This distinction felt more appropriate, more meaningful. As with all maps, you cannot prove the space (it will change anyway with time) but instead we can measure how useful it is in aiding our understanding of the space. And then came along COVID-19.
This debate and distinction of “We” versus “Me” seems to be playing out at a national level in particular with responses to COVID-19. In China, a more Confucian culture with a stronger emphasis on “We” then the state has imposed that control, has emphasised that collective “belonging” in the battle against the virus and individuals have reacted to modify their behaviour. There has been a strong emphasis on the value of individuals over the economy (people over market) and as with any collective, its future success in competition with others will become embedded in memory. In other words, China could emerge as the new world leader if it is seen as more successful in combating the pandemic. Furthermore, if this is true, then the idea that China values people over markets (or more crudely — people over profit) and that such a value should be more universally accepted could well become embedded in the memory of everyone.
In contrast with the US, there is a slightly different picture. In the past US politicians have talked about “togetherness” but what is meant by “together” is not uniform. For some, together describes more of a collection of individual responsibilities i.e. the market of many Me’s where the overall effect is caused through aggregation. For others, “together” describes a collective responsibility i.e. “We” as a group needs to achieve something. This same sort of distinction appeared when I was investigating Brexit — when people talk about “together”, some mean a collective “We” whilst others mean a market of “Me”.
The US approach under Trump seems to be more market driven, more individual, more concerned about the rights of “Me” and the market of “Me” whilst describing this as facing the challenge together. There is real emphasis on the value of “the market” over “the people”, with ideas from how the old (normally meaning other “old” people and not the respondent or their family) should sacrifice themselves to save the market
or how the market will solve the problem and that we must protect the market and individual’s rights. There’s even discussion in some quarters whether the “collective” cures (lockdown, isolation, Government intervention) are worse than the disease itself and hence it should be left to the market and voluntary groups despite individualistic behaviours such as hoarding. As I said, it’s not uniform, there is a clear schism with US political circles.
I’m also not saying it’s the morally right or wrong choice though I have strong views on this. That said, how well the approach works (i.e. its success) will influence the standing of the collective (i.e. the US itself) and its values. If the approach succeeds then the standing of the US will rise and this value of “market over people” will become twinned with success and embedded in the memory of everyone.

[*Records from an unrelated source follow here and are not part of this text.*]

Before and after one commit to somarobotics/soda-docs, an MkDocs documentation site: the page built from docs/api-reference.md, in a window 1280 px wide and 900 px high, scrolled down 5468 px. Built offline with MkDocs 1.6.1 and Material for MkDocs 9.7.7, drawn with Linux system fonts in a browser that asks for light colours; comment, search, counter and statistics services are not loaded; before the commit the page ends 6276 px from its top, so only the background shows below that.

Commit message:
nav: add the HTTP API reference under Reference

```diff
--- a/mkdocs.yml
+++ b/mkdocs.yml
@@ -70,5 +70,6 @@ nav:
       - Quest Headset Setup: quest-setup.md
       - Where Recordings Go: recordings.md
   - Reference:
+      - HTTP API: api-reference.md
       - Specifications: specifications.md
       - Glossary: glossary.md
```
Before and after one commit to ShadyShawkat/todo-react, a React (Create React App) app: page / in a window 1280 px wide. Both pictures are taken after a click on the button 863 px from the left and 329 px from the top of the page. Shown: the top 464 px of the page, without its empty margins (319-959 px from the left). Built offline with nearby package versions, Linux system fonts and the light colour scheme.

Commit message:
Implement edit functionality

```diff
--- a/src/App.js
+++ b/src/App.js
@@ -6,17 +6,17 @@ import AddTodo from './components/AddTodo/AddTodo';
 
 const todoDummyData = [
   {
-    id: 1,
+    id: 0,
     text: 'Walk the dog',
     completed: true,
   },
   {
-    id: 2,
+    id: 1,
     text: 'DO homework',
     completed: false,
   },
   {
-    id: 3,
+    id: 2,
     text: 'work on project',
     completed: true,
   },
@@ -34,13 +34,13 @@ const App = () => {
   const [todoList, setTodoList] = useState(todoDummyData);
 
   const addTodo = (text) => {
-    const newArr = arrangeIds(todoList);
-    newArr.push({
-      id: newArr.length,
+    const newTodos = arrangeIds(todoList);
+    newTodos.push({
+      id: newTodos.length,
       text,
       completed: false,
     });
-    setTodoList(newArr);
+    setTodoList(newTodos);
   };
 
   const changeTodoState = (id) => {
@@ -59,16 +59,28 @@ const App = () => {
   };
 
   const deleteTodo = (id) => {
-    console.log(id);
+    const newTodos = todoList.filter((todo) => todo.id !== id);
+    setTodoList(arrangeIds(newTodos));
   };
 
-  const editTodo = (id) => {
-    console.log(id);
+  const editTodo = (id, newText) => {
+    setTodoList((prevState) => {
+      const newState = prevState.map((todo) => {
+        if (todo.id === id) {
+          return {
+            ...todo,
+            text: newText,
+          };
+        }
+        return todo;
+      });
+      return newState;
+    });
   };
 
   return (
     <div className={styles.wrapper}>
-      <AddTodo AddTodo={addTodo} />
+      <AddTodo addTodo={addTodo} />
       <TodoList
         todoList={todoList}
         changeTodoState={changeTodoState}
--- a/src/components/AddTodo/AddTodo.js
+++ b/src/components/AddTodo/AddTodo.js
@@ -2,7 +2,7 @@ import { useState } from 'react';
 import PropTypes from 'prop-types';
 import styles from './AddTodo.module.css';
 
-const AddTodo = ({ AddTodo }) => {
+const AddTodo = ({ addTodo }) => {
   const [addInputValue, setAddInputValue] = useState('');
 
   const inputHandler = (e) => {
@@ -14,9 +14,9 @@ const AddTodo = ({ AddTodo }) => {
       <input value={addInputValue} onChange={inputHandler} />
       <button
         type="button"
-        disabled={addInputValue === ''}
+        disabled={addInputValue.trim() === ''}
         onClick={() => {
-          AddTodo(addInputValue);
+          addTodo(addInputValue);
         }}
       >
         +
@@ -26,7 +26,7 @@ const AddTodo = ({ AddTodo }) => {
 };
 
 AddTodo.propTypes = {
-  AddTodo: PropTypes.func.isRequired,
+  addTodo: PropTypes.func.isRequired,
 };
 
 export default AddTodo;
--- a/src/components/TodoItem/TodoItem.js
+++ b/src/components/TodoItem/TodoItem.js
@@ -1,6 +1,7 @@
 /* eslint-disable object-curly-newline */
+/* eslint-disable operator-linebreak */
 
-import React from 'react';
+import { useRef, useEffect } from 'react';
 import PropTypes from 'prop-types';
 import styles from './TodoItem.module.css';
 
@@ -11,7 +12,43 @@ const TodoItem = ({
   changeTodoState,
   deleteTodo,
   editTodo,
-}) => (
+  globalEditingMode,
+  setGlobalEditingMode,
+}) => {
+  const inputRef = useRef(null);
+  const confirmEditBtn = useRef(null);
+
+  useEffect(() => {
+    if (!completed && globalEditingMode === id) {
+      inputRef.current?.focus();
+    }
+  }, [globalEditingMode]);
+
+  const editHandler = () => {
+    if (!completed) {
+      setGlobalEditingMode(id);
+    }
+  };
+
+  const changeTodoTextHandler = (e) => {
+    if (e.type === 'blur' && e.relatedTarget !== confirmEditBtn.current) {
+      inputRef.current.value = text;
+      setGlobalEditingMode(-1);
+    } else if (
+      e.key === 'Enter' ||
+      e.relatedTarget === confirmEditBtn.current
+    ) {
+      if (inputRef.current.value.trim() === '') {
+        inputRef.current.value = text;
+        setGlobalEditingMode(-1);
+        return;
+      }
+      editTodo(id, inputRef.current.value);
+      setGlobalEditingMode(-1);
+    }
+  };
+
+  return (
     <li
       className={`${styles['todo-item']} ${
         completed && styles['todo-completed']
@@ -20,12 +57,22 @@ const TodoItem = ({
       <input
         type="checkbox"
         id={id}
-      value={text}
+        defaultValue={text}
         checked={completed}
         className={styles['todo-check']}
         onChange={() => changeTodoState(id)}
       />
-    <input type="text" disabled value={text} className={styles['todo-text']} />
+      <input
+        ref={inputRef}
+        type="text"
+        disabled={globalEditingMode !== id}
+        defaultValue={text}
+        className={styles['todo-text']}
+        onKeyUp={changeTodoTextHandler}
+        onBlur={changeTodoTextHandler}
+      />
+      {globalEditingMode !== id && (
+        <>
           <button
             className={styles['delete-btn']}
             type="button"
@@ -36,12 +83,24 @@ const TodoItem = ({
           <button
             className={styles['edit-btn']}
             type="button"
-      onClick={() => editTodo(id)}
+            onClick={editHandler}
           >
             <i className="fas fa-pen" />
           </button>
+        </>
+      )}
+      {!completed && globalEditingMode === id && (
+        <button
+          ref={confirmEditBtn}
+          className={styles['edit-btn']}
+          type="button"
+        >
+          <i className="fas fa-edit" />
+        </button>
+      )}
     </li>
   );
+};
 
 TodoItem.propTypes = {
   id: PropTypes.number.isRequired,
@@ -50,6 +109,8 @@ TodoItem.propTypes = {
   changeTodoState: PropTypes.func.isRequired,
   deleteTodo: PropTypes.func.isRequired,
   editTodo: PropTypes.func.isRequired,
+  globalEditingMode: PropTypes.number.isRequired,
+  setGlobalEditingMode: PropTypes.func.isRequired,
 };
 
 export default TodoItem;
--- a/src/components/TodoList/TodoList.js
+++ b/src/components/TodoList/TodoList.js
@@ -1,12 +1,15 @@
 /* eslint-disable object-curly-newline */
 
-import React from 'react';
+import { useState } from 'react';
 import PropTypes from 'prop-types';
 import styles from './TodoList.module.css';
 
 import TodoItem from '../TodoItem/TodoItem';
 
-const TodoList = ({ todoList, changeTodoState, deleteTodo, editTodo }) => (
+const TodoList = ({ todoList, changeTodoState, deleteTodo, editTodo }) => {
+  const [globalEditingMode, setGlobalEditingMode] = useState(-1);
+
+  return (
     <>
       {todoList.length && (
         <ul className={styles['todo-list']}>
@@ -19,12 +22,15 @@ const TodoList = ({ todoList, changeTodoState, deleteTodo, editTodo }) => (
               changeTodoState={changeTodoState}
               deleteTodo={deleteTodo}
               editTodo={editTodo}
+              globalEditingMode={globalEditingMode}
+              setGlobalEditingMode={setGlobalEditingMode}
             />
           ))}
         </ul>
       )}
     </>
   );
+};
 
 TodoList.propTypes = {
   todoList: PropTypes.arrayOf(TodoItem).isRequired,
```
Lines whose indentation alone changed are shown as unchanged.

If, however, the US fails to manage COVID-19 then its standing against China could fall and this value of market over people will become embedded as a failure in the memory of everyone.
The latter leads to darker paths unfortunately. From the map above, a collective’s success requires its value to diffuse and become accepted. There are many enablement systems in this process, one of which is propaganda. If this map is a reflection of reality then it is likely that if the US is failing then we will see increasing and more aggressive use of terms like “China virus”, “Wuhan virus” and other attempts to deflect the cause of failure rather than admission that the collective’s value was wrong.
There is also a longer term implication, assuming that COVID-19 isn’t over by Easter or three months but more like 18 months and this change is to do with behaviours becoming embedded and a new isolation economy forming. However, for the time being, I’m interested in this distinction of “We” and “Me” and so we will leave other effects until later.
Thoughts and comments welcome, references to papers on the subject — particularly those that can help me improve the map. I suspect once we get through the pandemic, there will be a lot of discussion and reflection on this topic of “We” versus “Me”.